The call is a staccato tuck- tuck- tuck.
The Ruddy Turnstone is one of the species to which the Agreement on the Conservation of African-Eurasian Migratory Waterbirds (AEWA) applies.
The Black Turnstone (Arenaria melanocephala) has a similar structure to its widespread relative, but has black upperparts and chest, and white below. It has a much more restricted range than the Ruddy Turnstone, breeding in western Alaska, and wintering mainly on the Pacific coast of the USA.

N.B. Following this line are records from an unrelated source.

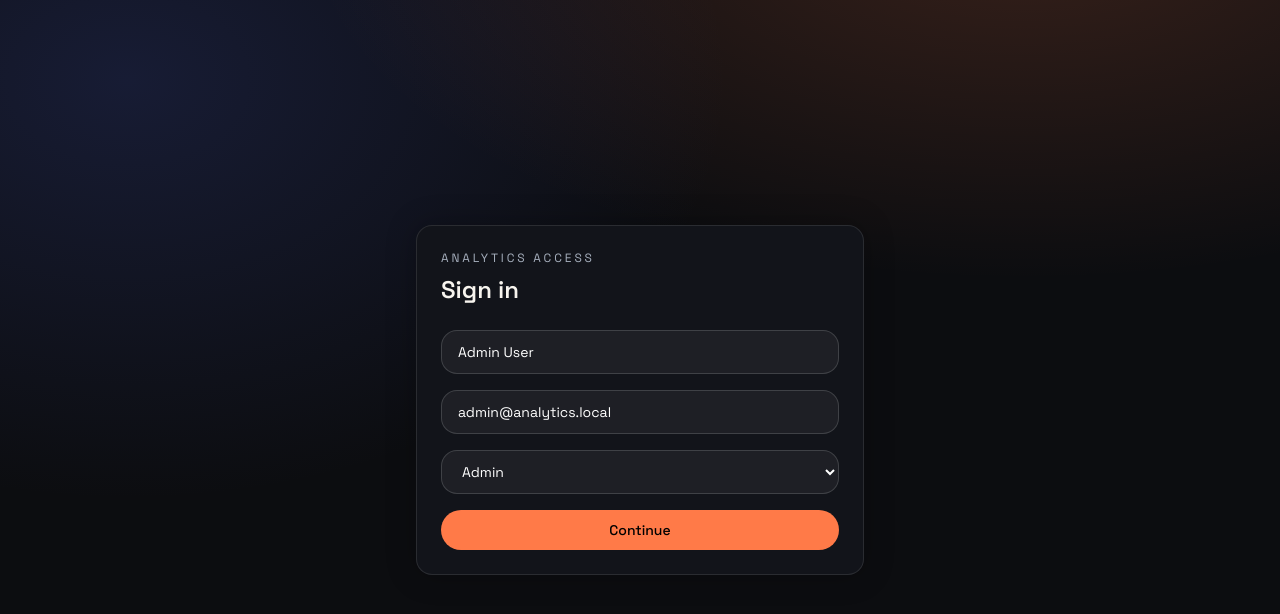
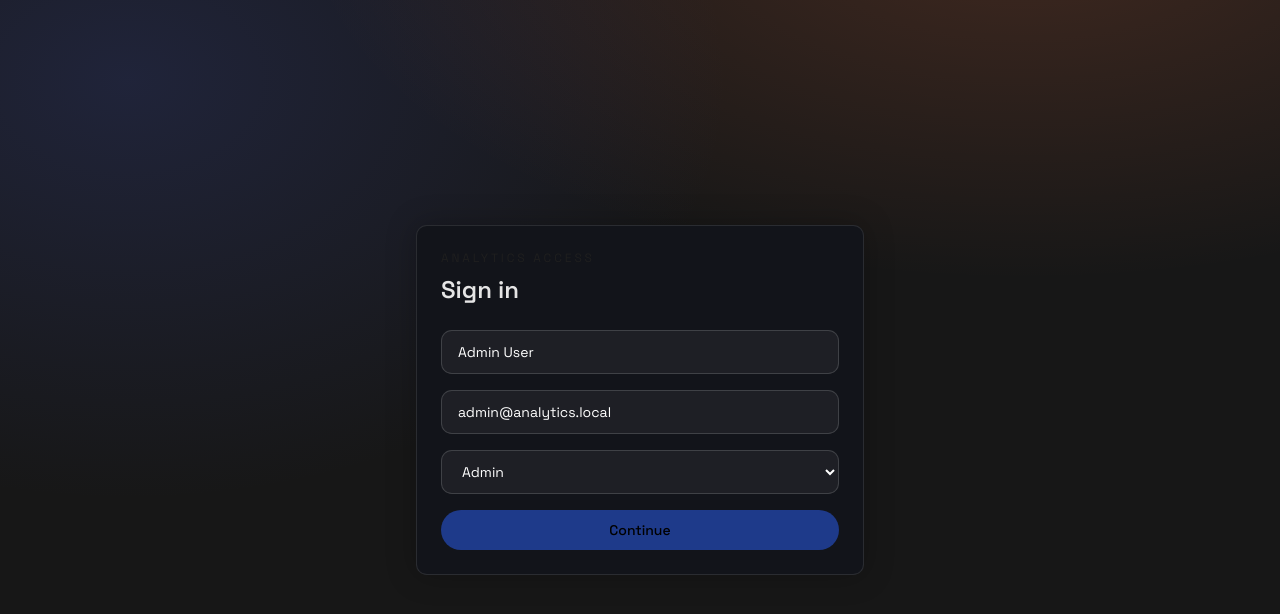
Before and after one commit to TanMinhNgo/analytics-system, a Next.js app in the folder frontend/: page /login in a window 1280 px wide. Shown: the top 614 px of the page. Built offline with nearby package versions, Linux system fonts and the light colour scheme.

Commit message:
apply shadcn modern-minimal theme styles

```diff
--- a/frontend/app/globals.css
+++ b/frontend/app/globals.css
@@ -1,21 +1,132 @@
 @import "tailwindcss";
 
+@custom-variant dark (&:is(.dark *));
+
 :root {
-  --background: #0c0d10;
-  --foreground: #f7f4ee;
+  --background: oklch(1.0000 0 0);
+  --foreground: oklch(0.3211 0 0);
   --panel: #12141a;
   --panel-strong: #171a22;
-  --muted: #a7b0be;
-  --accent: #ff7a48;
+  --muted: oklch(0.9846 0.0017 247.8389);
+  --accent: oklch(0.9514 0.0250 236.8242);
   --accent-strong: #ff5d25;
-  --ring: rgba(255, 122, 72, 0.4);
+  --ring: oklch(0.6231 0.1880 259.8145);
+  --card: oklch(1.0000 0 0);
+  --card-foreground: oklch(0.3211 0 0);
+  --popover: oklch(1.0000 0 0);
+  --popover-foreground: oklch(0.3211 0 0);
+  --primary: oklch(0.6231 0.1880 259.8145);
+  --primary-foreground: oklch(1.0000 0 0);
+  --secondary: oklch(0.9670 0.0029 264.5419);
+  --secondary-foreground: oklch(0.4461 0.0263 256.8018);
+  --muted-foreground: oklch(0.5510 0.0234 264.3637);
+  --accent-foreground: oklch(0.3791 0.1378 265.5222);
+  --destructive: oklch(0.6368 0.2078 25.3313);
+  --destructive-foreground: oklch(1.0000 0 0);
+  --border: oklch(0.9276 0.0058 264.5313);
+  --input: oklch(0.9276 0.0058 264.5313);
+  --chart-1: oklch(0.6231 0.1880 259.8145);
+  --chart-2: oklch(0.5461 0.2152 262.8809);
+  --chart-3: oklch(0.4882 0.2172 264.3763);
+  --chart-4: oklch(0.4244 0.1809 265.6377);
+  --chart-5: oklch(0.3791 0.1378 265.5222);
+  --radius: 0.375rem;
+  --sidebar: oklch(0.9846 0.0017 247.8389);
+  --sidebar-foreground: oklch(0.3211 0 0);
+  --sidebar-primary: oklch(0.6231 0.1880 259.8145);
+  --sidebar-primary-foreground: oklch(1.0000 0 0);
+  --sidebar-accent: oklch(0.9514 0.0250 236.8242);
+  --sidebar-accent-foreground: oklch(0.3791 0.1378 265.5222);
+  --sidebar-border: oklch(0.9276 0.0058 264.5313);
+  --sidebar-ring: oklch(0.6231 0.1880 259.8145);
+  --font-sans: Inter, sans-serif;
+  --font-serif: Source Serif 4, serif;
+  --font-mono: JetBrains Mono, monospace;
+  --shadow-color: oklch(0 0 0);
+  --shadow-opacity: 0.1;
+  --shadow-blur: 3px;
+  --shadow-spread: 0px;
+  --shadow-offset-x: 0;
+  --shadow-offset-y: 1px;
+  --letter-spacing: 0em;
+  --spacing: 0.25rem;
+  --shadow-2xs: 0 1px 3px 0px hsl(0 0% 0% / 0.05);
+  --shadow-xs: 0 1px 3px 0px hsl(0 0% 0% / 0.05);
+  --shadow-sm: 0 1px 3px 0px hsl(0 0% 0% / 0.10), 0 1px 2px -1px hsl(0 0% 0% / 0.10);
+  --shadow: 0 1px 3px 0px hsl(0 0% 0% / 0.10), 0 1px 2px -1px hsl(0 0% 0% / 0.10);
+  --shadow-md: 0 1px 3px 0px hsl(0 0% 0% / 0.10), 0 2px 4px -1px hsl(0 0% 0% / 0.10);
+  --shadow-lg: 0 1px 3px 0px hsl(0 0% 0% / 0.10), 0 4px 6px -1px hsl(0 0% 0% / 0.10);
+  --shadow-xl: 0 1px 3px 0px hsl(0 0% 0% / 0.10), 0 8px 10px -1px hsl(0 0% 0% / 0.10);
+  --shadow-2xl: 0 1px 3px 0px hsl(0 0% 0% / 0.25);
+  --tracking-normal: 0em;
 }
 
 @theme inline {
   --color-background: var(--background);
   --color-foreground: var(--foreground);
-  --font-sans: var(--font-space-grotesk);
-  --font-mono: var(--font-plex-mono);
+  --font-sans: Inter, sans-serif;
+  --font-mono: JetBrains Mono, monospace;
+  --font-serif: Source Serif 4, serif;
+  --radius: 0.375rem;
+  --tracking-tighter: calc(var(--tracking-normal) - 0.05em);
+  --tracking-tight: calc(var(--tracking-normal) - 0.025em);
+  --tracking-wide: calc(var(--tracking-normal) + 0.025em);
+  --tracking-wider: calc(var(--tracking-normal) + 0.05em);
+  --tracking-widest: calc(var(--tracking-normal) + 0.1em);
+  --tracking-normal: var(--tracking-normal);
+  --shadow-2xl: var(--shadow-2xl);
+  --shadow-xl: var(--shadow-xl);
+  --shadow-lg: var(--shadow-lg);
+  --shadow-md: var(--shadow-md);
+  --shadow: var(--shadow);
+  --shadow-sm: var(--shadow-sm);
+  --shadow-xs: var(--shadow-xs);
+  --shadow-2xs: var(--shadow-2xs);
+  --spacing: var(--spacing);
+  --letter-spacing: var(--letter-spacing);
+  --shadow-offset-y: var(--shadow-offset-y);
+  --shadow-offset-x: var(--shadow-offset-x);
+  --shadow-spread: var(--shadow-spread);
+  --shadow-blur: var(--shadow-blur);
+  --shadow-opacity: var(--shadow-opacity);
+  --color-shadow-color: var(--shadow-color);
+  --color-sidebar-ring: var(--sidebar-ring);
+  --color-sidebar-border: var(--sidebar-border);
+  --color-sidebar-accent-foreground: var(--sidebar-accent-foreground);
+  --color-sidebar-accent: var(--sidebar-accent);
+  --color-sidebar-primary-foreground: var(--sidebar-primary-foreground);
+  --color-sidebar-primary: var(--sidebar-primary);
+  --color-sidebar-foreground: var(--sidebar-foreground);
+  --color-sidebar: var(--sidebar);
+  --color-chart-5: var(--chart-5);
+  --color-chart-4: var(--chart-4);
+  --color-chart-3: var(--chart-3);
+  --color-chart-2: var(--chart-2);
+  --color-chart-1: var(--chart-1);
+  --color-ring: var(--ring);
+  --color-input: var(--input);
+  --color-border: var(--border);
+  --color-destructive-foreground: var(--destructive-foreground);
+  --color-destructive: var(--destructive);
+  --color-accent-foreground: var(--accent-foreground);
+  --color-accent: var(--accent);
+  --color-muted-foreground: var(--muted-foreground);
+  --color-muted: var(--muted);
+  --color-secondary-foreground: var(--secondary-foreground);
+  --color-secondary: var(--secondary);
+  --color-primary-foreground: var(--primary-foreground);
+  --color-primary: var(--primary);
+  --color-popover-foreground: var(--popover-foreground);
+  --color-popover: var(--popover);
+  --color-card-foreground: var(--card-foreground);
+  --color-card: var(--card);
+  --radius-sm: calc(var(--radius) * 0.6);
+  --radius-md: calc(var(--radius) * 0.8);
+  --radius-lg: var(--radius);
+  --radius-xl: calc(var(--radius) * 1.4);
+  --radius-2xl: calc(var(--radius) * 1.8);
+  --radius-3xl: calc(var(--radius) * 2.2);
+  --radius-4xl: calc(var(--radius) * 2.6);
 }
 
 * {
@@ -36,3 +147,64 @@
   color: inherit;
   text-decoration: none;
 }
+
+.dark {
+  --background: oklch(0.2046 0 0);
+  --foreground: oklch(0.9219 0 0);
+  --card: oklch(0.2686 0 0);
+  --card-foreground: oklch(0.9219 0 0);
+  --popover: oklch(0.2686 0 0);
+  --popover-foreground: oklch(0.9219 0 0);
+  --primary: oklch(0.6231 0.1880 259.8145);
+  --primary-foreground: oklch(1.0000 0 0);
+  --secondary: oklch(0.2686 0 0);
+  --secondary-foreground: oklch(0.9219 0 0);
+  --muted: oklch(0.2393 0 0);
+  --muted-foreground: oklch(0.7155 0 0);
+  --accent: oklch(0.3791 0.1378 265.5222);
+  --accent-foreground: oklch(0.8823 0.0571 254.1284);
+  --destructive: oklch(0.6368 0.2078 25.3313);
+  --destructive-foreground: oklch(1.0000 0 0);
+  --border: oklch(0.3715 0 0);
+  --input: oklch(0.3715 0 0);
+  --ring: oklch(0.6231 0.1880 259.8145);
+  --chart-1: oklch(0.7137 0.1434 254.6240);
+  --chart-2: oklch(0.6231 0.1880 259.8145);
+  --chart-3: oklch(0.5461 0.2152 262.8809);
+  --chart-4: oklch(0.4882 0.2172 264.3763);
+  --chart-5: oklch(0.4244 0.1809 265.6377);
+  --radius: 0.375rem;
+  --sidebar: oklch(0.2046 0 0);
+  --sidebar-foreground: oklch(0.9219 0 0);
+  --sidebar-primary: oklch(0.6231 0.1880 259.8145);
+  --sidebar-primary-foreground: oklch(1.0000 0 0);
+  --sidebar-accent: oklch(0.3791 0.1378 265.5222);
+  --sidebar-accent-foreground: oklch(0.8823 0.0571 254.1284);
+  --sidebar-border: oklch(0.3715 0 0);
+  --sidebar-ring: oklch(0.6231 0.1880 259.8145);
+  --font-sans: Inter, sans-serif;
+  --font-serif: Source Serif 4, serif;
+  --font-mono: JetBrains Mono, monospace;
+  --shadow-color: oklch(0 0 0);
+  --shadow-opacity: 0.1;
+  --shadow-blur: 3px;
+  --shadow-spread: 0px;
+  --shadow-offset-x: 0;
+  --shadow-offset-y: 1px;
+  --letter-spacing: 0em;
+  --spacing: 0.25rem;
+  --shadow-2xs: 0 1px 3px 0px hsl(0 0% 0% / 0.05);
+  --shadow-xs: 0 1px 3px 0px hsl(0 0% 0% / 0.05);
+  --shadow-sm: 0 1px 3px 0px hsl(0 0% 0% / 0.10), 0 1px 2px -1px hsl(0 0% 0% / 0.10);
+  --shadow: 0 1px 3px 0px hsl(0 0% 0% / 0.10), 0 1px 2px -1px hsl(0 0% 0% / 0.10);
+  --shadow-md: 0 1px 3px 0px hsl(0 0% 0% / 0.10), 0 2px 4px -1px hsl(0 0% 0% / 0.10);
+  --shadow-lg: 0 1px 3px 0px hsl(0 0% 0% / 0.10), 0 4px 6px -1px hsl(0 0% 0% / 0.10);
+  --shadow-xl: 0 1px 3px 0px hsl(0 0% 0% / 0.10), 0 8px 10px -1px hsl(0 0% 0% / 0.10);
+  --shadow-2xl: 0 1px 3px 0px hsl(0 0% 0% / 0.25);
+}
+
+@layer base {
+  body {
+    letter-spacing: var(--tracking-normal);
+  }
+}
```
Also changed, not shown: frontend/components.json (added).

There exists a fossil bone, a distal piece of tarsometatarsus found in the Edson Beds of Sherman County, Kansas. Dating from the mid-Blancan some 4-3 million years ago, it appears to be from a calidriid somewhat similar to a Pectoral Sandpiper, but has some traits reminiscent of turnstones. Depending on which traits are apomorphic and plesiomorphic, it may be an ancestral representative of either lineage.
Asturian: Entornarraxes, Güelveraxes
Breton: Ar golvan aod
Catalan: Girapedres, Merita, Remena-rocs
Catalan (Balears): Girapedres
Czech: Kamenácek pestrý, kameòáèek pestrý
Welsh: Cwtaid y traeth, Cwtiad y traeth, Hutan y môr, Hutan-y-môr
German: Steinwaelzer, Steinwälzer
English: Calico-back, Ruddy Turnstone, Turnstone
Spanish: Alzacolita colorada, Playero Turco, Playero vuelvepiedras, Revuelvepiedras, Vuelvepiedras, Vuelvepiedras Común, Vuelvepiedras Rojizo
Spanish (Argentine): Vuelvepiedras
Spanish (Chile): Playero vuelvepiedras
Spanish (Colombia): Vuelvepiedras Rojizo
Spanish (Costa Rica): Vuelvepiedras rojizo
Spanish (Cuba): Revuelvepiedras
Spanish (Dominican Rep.): Playero Turco
Spanish (Honduras): Alzacolita colorada
Spanish (Mexico): Vuelvepiedras Rojizo
Spanish (Nicaragua): Vuelvepiedras Rojizo
Spanish (Paraguay): Vuelvepiedras
Spanish (Uruguay): Revuelvepiedras, Vuelvepiedras
Spanish (Venezuela): Playero Turco
Basque: Harri-iraularia, Remena-rocs
Faroese: Tjaldursgrælingur, Tjaldursgrælíngur
French: Tournepierre à collier, Tournepierre roux
Irish: Piardálai Trá, piardálaí trá
Guadeloupean Creole French: Pluvier des Salines
Gaelic: Gobhlachan, Trìlleachan Beag
Galician: Remena-rocs, Virapedras
Manx: Chyndaader clagh, Goblaghan
Haitian Creole French: Eriys
Hungarian: Köforgató, Kõforgató
Indonesian: Trinil pembalik-batu
Italian: Voltapietre, Voltapietre comune
Inuktitut: Taliffak, Tellevak
Japanese: Kyojo-shigi, kyoujoshigi, Kyoujo-shigi
Cornish: Troyller meyn
Latin: Arenaria interpres
Malay: Kedidi Batu
Maltese: Monakella Imperjali
Norwegian: Steindreier, Steinvender
Polish: kamusznik, kamusznik (zwyczajny), Kamusznik zwyczajny, Kuliczek piskliwy
Portuguese: agachada, Agachadeira, batiora, maçarico, maçarico turco, rola do mar, Rola-do-mar, Rolo-do-mar, vira-pedras
Portuguese (Brazil): agachada, agachadeira, batiora, maçarico, maçarico turco, Vira-pedras
Romansh: Rivarel mascrà
Scots: Gobhlachan, Trilleachan bheag
Northern Sami: Golláš
Slovak: Kamenár strakatý
Albanian: Gjelëza laramane
Serbian: Prudnik (zujavac) kamenjar, Prudnik kamenjar, Zujavac kamenjar
Travel Birdwatching Holiday Alentejo, Vacation Portugal for birders to see birds on your trip.